FSG are none the wiser to tactical complexities and transfer targets – all they can do is complain about results. Rodgers may not like it, but he may benefit so from someone who complains about the details behind the results. Whether a pioneer of tiki taka (imagine for example, but unlikely – Johan Cruyff!), or someone more focused on the Liverpool ethos (Kenny Dalglish?). Either way, Rodgers likely needs someone above him who isn’t Ian Ayre or FSG, someone that gets what the club is about but also understands the football on the pitch.
Wanted: Improved Performances
Naturally we can’t also let the players escape blameless. I’ll jump to Rodgers’ defence and say that while many of the players have experienced significant improvements under Rodgers, he has been let down by the form of some as well. Defensively, it’s hard to find much good to say about anyone except for Agger and Glen Johnson. Enrique is a better player under Rodgers, but not from a defensive point of view. Gerrard, Suarez, Henderson, Downing have also been much better. The form of most of the players in the squad has left something to be desired.
It’s good to see that some of the players have challenged themselves to improve their form (Allen), while some key players are back in the squad finding their feet again (Lucas), and some new signings could yet make a serious stamp on the squad (Sturridge, and hopefully Borini). In the next transfer window, some serious gaps in the squad also need to be addressed.
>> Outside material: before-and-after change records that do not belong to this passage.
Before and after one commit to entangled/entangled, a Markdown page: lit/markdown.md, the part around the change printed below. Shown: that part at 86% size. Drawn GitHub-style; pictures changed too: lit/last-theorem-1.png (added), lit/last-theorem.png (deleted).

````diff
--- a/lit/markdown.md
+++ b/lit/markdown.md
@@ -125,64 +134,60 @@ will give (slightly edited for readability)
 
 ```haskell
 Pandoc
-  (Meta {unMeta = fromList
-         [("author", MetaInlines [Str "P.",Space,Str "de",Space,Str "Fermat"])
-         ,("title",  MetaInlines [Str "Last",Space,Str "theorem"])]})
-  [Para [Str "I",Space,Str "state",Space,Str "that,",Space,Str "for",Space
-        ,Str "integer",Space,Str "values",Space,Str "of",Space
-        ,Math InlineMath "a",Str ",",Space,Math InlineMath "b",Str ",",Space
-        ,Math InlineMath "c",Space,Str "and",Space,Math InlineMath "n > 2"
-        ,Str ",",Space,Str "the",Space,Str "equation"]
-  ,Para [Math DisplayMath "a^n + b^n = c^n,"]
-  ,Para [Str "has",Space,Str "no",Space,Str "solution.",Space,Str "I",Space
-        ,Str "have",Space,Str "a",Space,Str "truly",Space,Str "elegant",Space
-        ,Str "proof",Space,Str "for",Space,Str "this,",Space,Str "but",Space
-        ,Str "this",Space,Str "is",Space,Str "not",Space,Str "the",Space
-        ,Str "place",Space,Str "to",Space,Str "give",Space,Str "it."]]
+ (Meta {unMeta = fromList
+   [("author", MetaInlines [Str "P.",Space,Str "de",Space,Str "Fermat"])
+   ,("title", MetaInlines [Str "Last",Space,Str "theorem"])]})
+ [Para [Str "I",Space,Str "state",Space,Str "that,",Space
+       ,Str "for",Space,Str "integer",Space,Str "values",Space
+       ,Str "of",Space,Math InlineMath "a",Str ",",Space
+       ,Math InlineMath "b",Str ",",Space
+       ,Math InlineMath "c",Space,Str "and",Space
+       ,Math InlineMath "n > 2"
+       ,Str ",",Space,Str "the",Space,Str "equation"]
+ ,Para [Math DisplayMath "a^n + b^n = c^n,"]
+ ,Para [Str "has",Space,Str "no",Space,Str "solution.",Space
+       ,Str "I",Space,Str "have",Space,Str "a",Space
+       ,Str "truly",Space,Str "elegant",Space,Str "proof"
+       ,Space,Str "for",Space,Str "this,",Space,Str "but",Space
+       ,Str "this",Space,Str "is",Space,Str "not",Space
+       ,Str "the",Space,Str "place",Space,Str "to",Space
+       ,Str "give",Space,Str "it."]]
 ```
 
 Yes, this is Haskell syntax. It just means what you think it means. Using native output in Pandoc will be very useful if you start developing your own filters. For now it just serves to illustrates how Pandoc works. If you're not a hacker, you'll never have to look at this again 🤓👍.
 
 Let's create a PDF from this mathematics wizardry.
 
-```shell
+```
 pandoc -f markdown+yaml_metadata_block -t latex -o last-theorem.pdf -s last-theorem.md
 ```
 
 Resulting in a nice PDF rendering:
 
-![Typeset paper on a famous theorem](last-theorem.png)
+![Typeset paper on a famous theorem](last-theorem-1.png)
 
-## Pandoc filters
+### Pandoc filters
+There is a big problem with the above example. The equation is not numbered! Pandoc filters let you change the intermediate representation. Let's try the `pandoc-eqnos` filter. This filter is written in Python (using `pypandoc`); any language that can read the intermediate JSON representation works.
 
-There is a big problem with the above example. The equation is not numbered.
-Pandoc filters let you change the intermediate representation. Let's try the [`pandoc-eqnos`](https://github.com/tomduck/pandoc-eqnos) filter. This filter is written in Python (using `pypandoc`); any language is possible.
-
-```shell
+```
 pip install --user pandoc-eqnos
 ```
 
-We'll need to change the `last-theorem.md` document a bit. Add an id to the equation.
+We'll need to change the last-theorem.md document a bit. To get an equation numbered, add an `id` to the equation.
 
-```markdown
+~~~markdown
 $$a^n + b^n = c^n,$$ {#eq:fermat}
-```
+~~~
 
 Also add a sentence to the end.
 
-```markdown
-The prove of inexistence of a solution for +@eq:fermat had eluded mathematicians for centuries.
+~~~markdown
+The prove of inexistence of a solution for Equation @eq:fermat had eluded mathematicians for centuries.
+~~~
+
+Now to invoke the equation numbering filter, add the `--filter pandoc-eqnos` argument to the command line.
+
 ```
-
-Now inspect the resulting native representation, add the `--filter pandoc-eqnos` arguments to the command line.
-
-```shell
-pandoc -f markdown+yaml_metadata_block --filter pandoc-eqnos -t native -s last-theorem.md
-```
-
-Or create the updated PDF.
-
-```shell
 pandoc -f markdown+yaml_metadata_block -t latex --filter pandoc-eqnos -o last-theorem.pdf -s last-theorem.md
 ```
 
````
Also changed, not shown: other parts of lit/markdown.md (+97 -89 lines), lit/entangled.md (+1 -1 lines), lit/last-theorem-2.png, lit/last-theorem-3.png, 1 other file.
Liverpool need decent cover for the fullback and defensive midfield positions, specifically because of their importance to an effective execution of Liverpool’s tactics. Even in mixed form, Lucas’ presence has given confidence to the team to push forward and win games. Physicality is also not the issue – I agree with those sharp tweeters who’ve pointed out Javier Mascherano or Xabi Alonso not being physical powerhouses like Yaya Toure, yet their intelligent read of the game would still make them formidable in a midfield. We don’t have them, but it doesn’t mean we need players extremely different to them.
Liverpool also need to improve their mental approach to the game – I recall from the Aston Villa game that Liverpool started brightly – they dominated proceedings and had good chances until the lazy opener was conceded, and from there, the mental game was already lost. Mentally, Liverpool’s response to situations like that is very poor on most occasions and it’s that which they need to improve. Oldham didn’t just outwork Liverpool – they got the Reds anxious and when Liverpool play anxiously against a team that has nothing to lose, it makes it even harder to win the game. The players will be hard pressed to play to the expectations, even though realistically, they are not a Liverpool of old.
All these factors combine with the results to illustrate that Rodgers has hit his tipping point – the results have exposed enough. How he chooses to balance the passing ethos, the young player development, the long term strategy vs. getting results no matter the method is what will define the rest of his season… and possibly his future at the club.